2015 ISAKOS Biennial Congress ePoster #202
The Impact of Psychosocial Factors on Pain Severity in Knee Osteoarthritis
Lauren Anne Eberly, MD, Albuquerque, NM UNITED STATES
Dustin Richter, MD, Albuquerque, NM UNITED STATES
George Comerci, MD, Albuquerque, NM UNITED STATES
Gary Mlady, MD, Albuquerque, NM UNITED STATES
Daniel C. Wascher, MD, Albuquerque, NM UNITED STATES
Robert C. Schenck, Jr., MD, Alburquerque, NM UNITED STATES
University of New Mexico Department of Orthopaedics, Albuquerque, New Mexico, USA
FDA Status Not Applicable
Summary: While objective measures of knee osteoarthrtiis such as Kellgren-Lawrence radiographic severity are not related to a patient's reported pain score, psychosocial and sociodemographic factors are potentially the most important determinants of pain in knee OA and warrant further attention in the management of this disease.
Osteoarthritis (OA) is the most common joint disease in the United States, with pain being the primary reason patients seek care. The purpose of this study is to characterize the determinants of patient perception of pain in knee OA, with particular focus on the influence of psychosocial and sociodemographic factors.

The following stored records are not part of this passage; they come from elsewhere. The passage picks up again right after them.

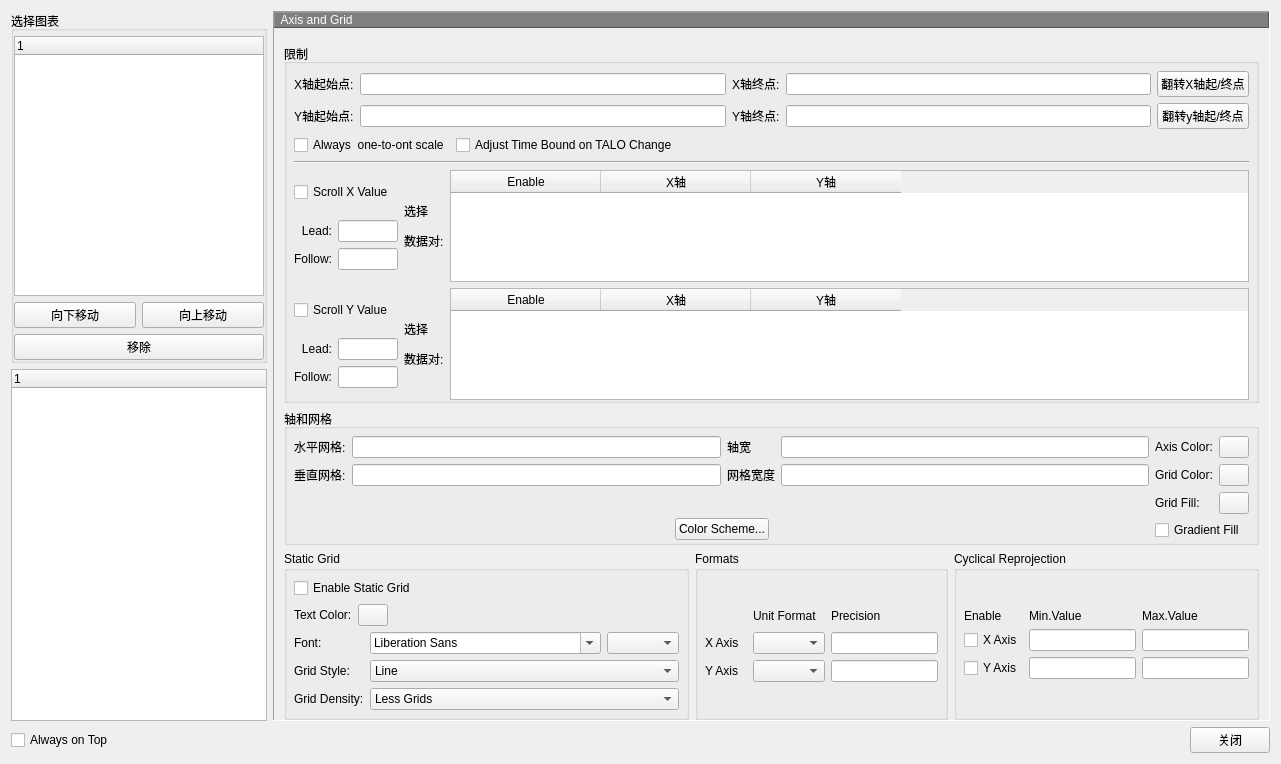
Above: PlotManager.ui from 23wwwtt/plotxy before the change. Below: the same form after it.
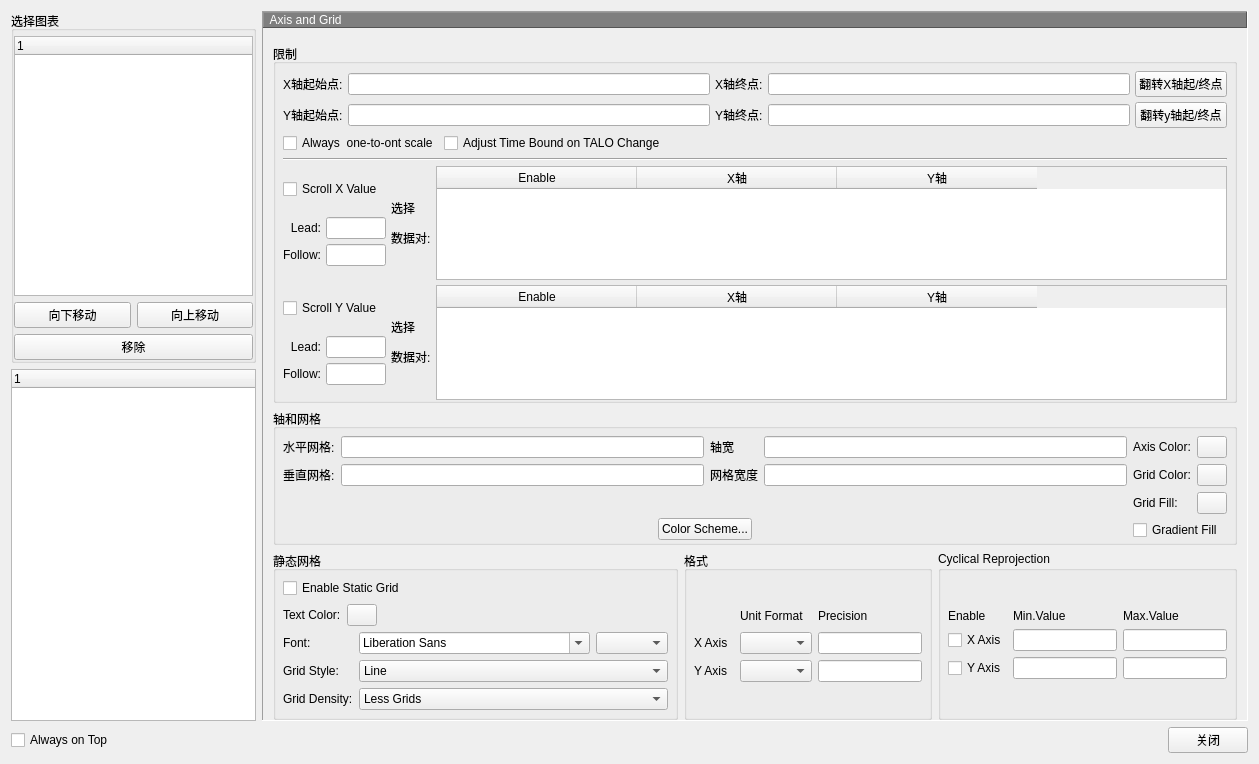
That is the form after the change. Custom widgets are drawn as their Qt base class.

```diff
--- a/PlotManager.ui
+++ b/PlotManager.ui
@@ -6,7 +6,7 @@
    <rect>
     <x>0</x>
     <y>0</y>
-    <width>1281</width>
+    <width>1259</width>
     <height>764</height>
    </rect>
   </property>
@@ -499,6 +499,9 @@
               <string>限制</string>
              </property>
              <layout class="QVBoxLayout" name="verticalLayout_6">
+              <property name="spacing">
+               <number>5</number>
+              </property>
               <property name="leftMargin">
                <number>7</number>
               </property>
@@ -558,7 +561,17 @@
                  <widget class="QLineEdit" name="lineEdit_limitEndX"/>
                 </item>
                 <item row="0" column="1">
-                 <widget class="QLineEdit" name="lineEdit_limitBgnX"/>
+                 <widget class="QLineEdit" name="lineEdit_limitBgnX">
+                  <property name="autoFillBackground">
+                   <bool>false</bool>
+                  </property>
+                  <property name="dragEnabled">
+                   <bool>false</bool>
+                  </property>
+                  <property name="clearButtonEnabled">
+                   <bool>false</bool>
+                  </property>
+                 </widget>
                 </item>
                 <item row="0" column="2">
                  <widget class="QLabel" name="label_11">
@@ -611,6 +624,9 @@
                <layout class="QHBoxLayout" name="horizontalLayout_6" stretch="0,0,1">
                 <item>
                  <layout class="QVBoxLayout" name="verticalLayout_4">
+                  <property name="spacing">
+                   <number>5</number>
+                  </property>
                   <item>
                    <widget class="QCheckBox" name="checkBox_4">
                     <property name="text">
@@ -674,7 +690,7 @@
                 <item>
                  <widget class="QTableWidget" name="tableWidget">
                   <attribute name="horizontalHeaderDefaultSectionSize">
-                   <number>150</number>
+                   <number>200</number>
                   </attribute>
                   <column>
                    <property name="text">
@@ -699,6 +715,9 @@
                <layout class="QHBoxLayout" name="horizontalLayout_7" stretch="0,0,1">
                 <item>
                  <layout class="QVBoxLayout" name="verticalLayout_5">
+                  <property name="spacing">
+                   <number>5</number>
+                  </property>
                   <item>
                    <widget class="QCheckBox" name="checkBox_5">
                     <property name="text">
@@ -762,7 +781,7 @@
                 <item>
                  <widget class="QTableWidget" name="tableWidget_2">
                   <attribute name="horizontalHeaderDefaultSectionSize">
-                   <number>150</number>
+                   <number>200</number>
                   </attribute>
                   <column>
                    <property name="text">
@@ -993,7 +1012,7 @@
            <item>
             <widget class="QGroupBox" name="groupBox_8">
              <property name="title">
-              <string>Static Grid</string>
+              <string>静态网格</string>
              </property>
              <layout class="QVBoxLayout" name="verticalLayout_7">
               <property name="leftMargin">
@@ -1150,7 +1169,7 @@
               </sizepolicy>
              </property>
              <property name="title">
-              <string>Formats</string>
+              <string>格式</string>
              </property>
              <layout class="QVBoxLayout" name="verticalLayout_8">
               <property name="leftMargin">
```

Using selected cpt codes, new patients were identified who presented with a primary diagnosis of knee OA to our institution over a one year period. Patients with ligamentous injury or inflammatory arthritis were excluded, leaving 355 patients who met inclusion criteria. A retrospective chart review identified the numeric pain score based on a 0-to-10 point scoring instrument, baseline demographic information, BMI, substance use history, past medical history, current prescriptions, and insurance status. A radiologist (blinded to the patient pain score) rated severity of knee radiographic OA using the Kellgren-Lawrence (K-L) score. Univariate and multivariate analysis was performed to determine whether a relation existed between the numeric pain score and these variables.
The mean pain score was 5.0. In the univariate analysis, higher pain scores were associated with increased BMI (p<0.001), illicit drug use (p=0.004), current smoking history (p=0.02), and a lack of health insurance (p= 0.01). Patients with a diagnosis of depression (p<0.001) or fibromyalgia (p=0.003) reported higher pain scores. Current opioid (p<0.001), gamma-aminobutyric acid (GABA) analog (p<0.001), or anti-depressant (p<0.005) prescription were all associated with higher pain scores. There was also a statistically significant relationship between ethnicity and pain score (p=0.0005), with higher pain scores in the Hispanic and Native American populations. Gender was not associated with differences in pain score (p=0.86), and there was no statistically significant relationship between pain score and radiographic OA severity [K-L score (p= 0.2)]. Depression, current opioid prescription, and ethnicity retained a significant association with pain scores in the multivariate analysis.
Pain in knee OA is multifactorial. Our results in a large, ethnically diverse cohort indicate that while objective measures such as K-L scores are not related to pain severity, psychosocial and sociodemographic factors are potentially the most important determinants of pain in knee OA and warrant further attention in the management of this disease.